“Ole will always be a legend at Manchester United and it is with regret that we have reached this difficult decision,” United said in a statement.
It was only Solskjaer’s legendary status that got him the job in the first place as Jose Mourinho’s successor and kept him in post for so long without winning a trophy.
“I wanted us to take the next step to challenge for the league, to win trophies,” Solskjaer said in an interview with United’s in-house TV channel released a few hours after his firing, “but unfortunately I couldn’t get the results we needed and it’s time for me to step aside.”
There was only so much that fondness for scoring the dramatic late winner in the 1999 Champions League final could insulate the Norwegian from criticism that saw his future hang in the balance so often.
The three-year contract extension awarded to Solskjaer ahead of the season by the club’s owners, the Glazer family, has now been terminated.
“While the past few weeks have been disappointing, they should not obscure all the work he has done over the past three years to rebuild the foundations for long-term success,” United said. “Ole leaves with our sincerest thanks for his tireless efforts as manager and our very best wishes for the future.
“His place in the club’s history will always be secure, not just for his story as a player, but as a great man and a manager who gave us many great moments.
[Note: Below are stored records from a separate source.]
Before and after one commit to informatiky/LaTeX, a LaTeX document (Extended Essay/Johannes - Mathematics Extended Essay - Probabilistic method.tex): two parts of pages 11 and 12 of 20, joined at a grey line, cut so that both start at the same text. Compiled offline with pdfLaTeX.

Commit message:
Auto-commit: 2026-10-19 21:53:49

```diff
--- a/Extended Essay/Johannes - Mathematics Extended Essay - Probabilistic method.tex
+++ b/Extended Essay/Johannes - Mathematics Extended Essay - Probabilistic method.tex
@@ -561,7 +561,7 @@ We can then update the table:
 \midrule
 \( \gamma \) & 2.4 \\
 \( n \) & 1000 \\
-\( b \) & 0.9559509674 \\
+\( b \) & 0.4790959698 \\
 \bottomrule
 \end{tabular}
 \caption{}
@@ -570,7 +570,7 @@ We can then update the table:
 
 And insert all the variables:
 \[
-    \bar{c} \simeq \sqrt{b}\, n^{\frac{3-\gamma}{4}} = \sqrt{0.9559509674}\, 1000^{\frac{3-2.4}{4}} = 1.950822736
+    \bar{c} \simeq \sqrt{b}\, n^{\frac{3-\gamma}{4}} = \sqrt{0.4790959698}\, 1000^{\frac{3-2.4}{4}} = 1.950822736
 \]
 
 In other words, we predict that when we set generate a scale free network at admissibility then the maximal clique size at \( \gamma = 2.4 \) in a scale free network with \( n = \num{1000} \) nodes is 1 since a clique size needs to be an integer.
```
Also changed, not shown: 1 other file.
He will forever be welcome back at Old Trafford as part of the Manchester United family.”
The dismissal comes during a period of boardroom uncertainty with Ed Woodward’s protracted departure as executive vice chairman and no successor announced. Managing director Richard Arnold, who has been linked with the club’s day-to-day leadership role, is like Woodward another executive with more commercial than footballing experience.
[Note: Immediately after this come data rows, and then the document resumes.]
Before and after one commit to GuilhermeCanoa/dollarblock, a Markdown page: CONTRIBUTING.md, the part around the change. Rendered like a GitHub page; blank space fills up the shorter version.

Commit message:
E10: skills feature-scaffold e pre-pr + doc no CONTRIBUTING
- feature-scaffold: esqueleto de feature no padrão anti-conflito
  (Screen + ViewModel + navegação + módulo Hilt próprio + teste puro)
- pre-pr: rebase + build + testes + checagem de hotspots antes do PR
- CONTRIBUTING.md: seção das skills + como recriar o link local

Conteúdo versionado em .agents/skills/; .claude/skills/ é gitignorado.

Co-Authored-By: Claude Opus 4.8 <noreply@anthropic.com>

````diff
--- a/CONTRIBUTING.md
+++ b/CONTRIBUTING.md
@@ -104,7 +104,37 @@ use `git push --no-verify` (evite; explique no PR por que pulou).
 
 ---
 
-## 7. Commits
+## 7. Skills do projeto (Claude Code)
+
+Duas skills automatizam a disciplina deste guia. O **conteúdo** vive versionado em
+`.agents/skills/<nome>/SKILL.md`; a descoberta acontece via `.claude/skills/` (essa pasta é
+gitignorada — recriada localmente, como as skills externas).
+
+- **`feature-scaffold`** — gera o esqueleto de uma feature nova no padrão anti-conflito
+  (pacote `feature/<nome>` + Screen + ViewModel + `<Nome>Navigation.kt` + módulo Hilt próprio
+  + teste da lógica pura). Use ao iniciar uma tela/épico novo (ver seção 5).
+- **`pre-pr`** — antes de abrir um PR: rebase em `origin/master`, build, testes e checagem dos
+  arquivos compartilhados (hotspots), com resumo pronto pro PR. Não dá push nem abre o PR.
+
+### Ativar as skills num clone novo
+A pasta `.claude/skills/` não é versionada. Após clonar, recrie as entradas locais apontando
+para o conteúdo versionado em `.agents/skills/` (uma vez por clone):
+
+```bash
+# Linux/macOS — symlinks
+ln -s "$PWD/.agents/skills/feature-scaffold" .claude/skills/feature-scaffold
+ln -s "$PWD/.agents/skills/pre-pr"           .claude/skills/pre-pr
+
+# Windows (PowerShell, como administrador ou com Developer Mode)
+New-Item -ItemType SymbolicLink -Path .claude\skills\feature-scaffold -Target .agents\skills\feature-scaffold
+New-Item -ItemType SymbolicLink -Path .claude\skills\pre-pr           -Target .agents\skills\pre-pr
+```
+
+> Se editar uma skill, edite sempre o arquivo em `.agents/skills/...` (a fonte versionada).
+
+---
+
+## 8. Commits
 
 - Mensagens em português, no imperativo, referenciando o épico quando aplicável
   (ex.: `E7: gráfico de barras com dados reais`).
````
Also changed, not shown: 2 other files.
There is no clear succession plan after the departure of the fourth manager since Alex Ferguson’s retirement in 2013. Instead, just like when Mourinho exited, United has turned to one of Ferguson’s former players. United said Michael Carrick, who was on Solskjaer’s coaching staff, would take charge “for forthcoming games, while the club looks to appoint an interim manager to the end of the season.”
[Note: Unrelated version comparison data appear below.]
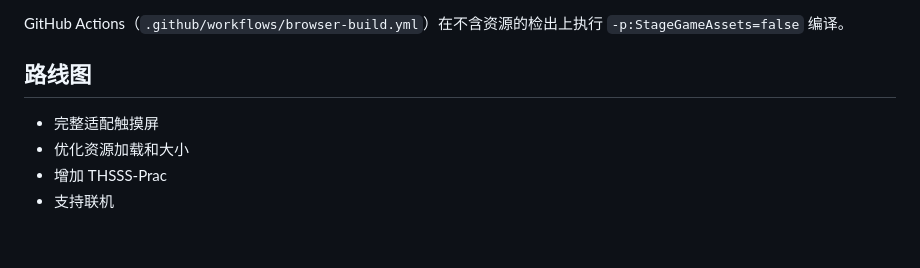
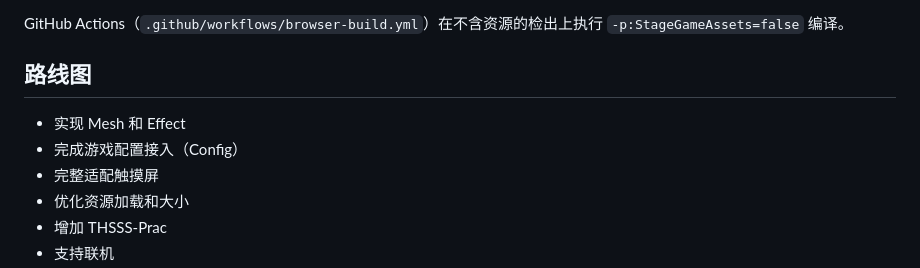
Before and after one commit to sblzdddd/THSSS-WASM, a Markdown page: README.md, the part around the change. GitHub-like rendering; blank space fills up the shorter version.

```diff
--- a/README.md
+++ b/README.md
@@ -50,6 +50,8 @@ GitHub Actions（`.github/workflows/browser-build.yml`）在不含资源的检
 
 ## 路线图
 
+- 实现 Mesh 和 Effect
+- 完成游戏配置接入（Config）
 - 完整适配触摸屏
 - 优化资源加载和大小
 - 增加 THSSS-Prac
```
Also changed, not shown: README.en.md (+2 -0 lines).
Carrick’s first experience as a first-team coach will be a trip to Spain for a Champions League match at Villarreal in the group stage on Tuesday before guiding United against Premier League leader Chelsea on Sunday. United is seventh in the Premier League, which it hasn’t won since 2013, already 12 points behind Chelsea and six from the Champions League places after 12 of 38 games.
That’s far from good enough for a team that finished second last season and was supposed to challenge for the title after more than $500 million of spending on players under Solskjaer, including the return of Cristiano Ronaldo in August and the signing of Jadon Sancho.
Solskjaer, who played for United from 1996-2007 under Ferguson, was handed the manager’s job permanently in 2019 after a promising start at Old Trafford as caretaker, having rediscovered some of the team’s attacking verve and bringing calmness after the toxic end to Mourinho’s tenure.
“You restored some soul into the club,” former teammate Gary Neville said Sunday.
Solskjaer said he hoped he had “laid the foundations” for future success at United.
“I’m so honored and privileged to have been trusted to take the club forward and I really hope that I leave it in a better state than when I came,” he said.
“The board and the owners have backed me in (terms of) bringing good people in, good players in and I think, or I know, I leave this club with a better squad.”
United finished third and second in the last two seasons in the Premier League, suggesting the team was heading in the right direction under Solskjaer. However, the regression has been stark this season and he leaves as a sentimental appointment gone wrong, his tactical limitations clearly apparent and the team’s inconsistent performances leading to ever-present doubts among some fans and critics about his pedigree as a manager.
“When a manager can’t get a performance out of his players and results are getting as bad as they are, in this game, you’re going to lose your job,” said Neville, who had resisted using his punditry job on Sky to call for his friend’s firing. “He’s always had a result in the past that has pulled him out of the mire when you thought it might get a little bit too tricky for him, but this time the results have got worse and worse and worse.”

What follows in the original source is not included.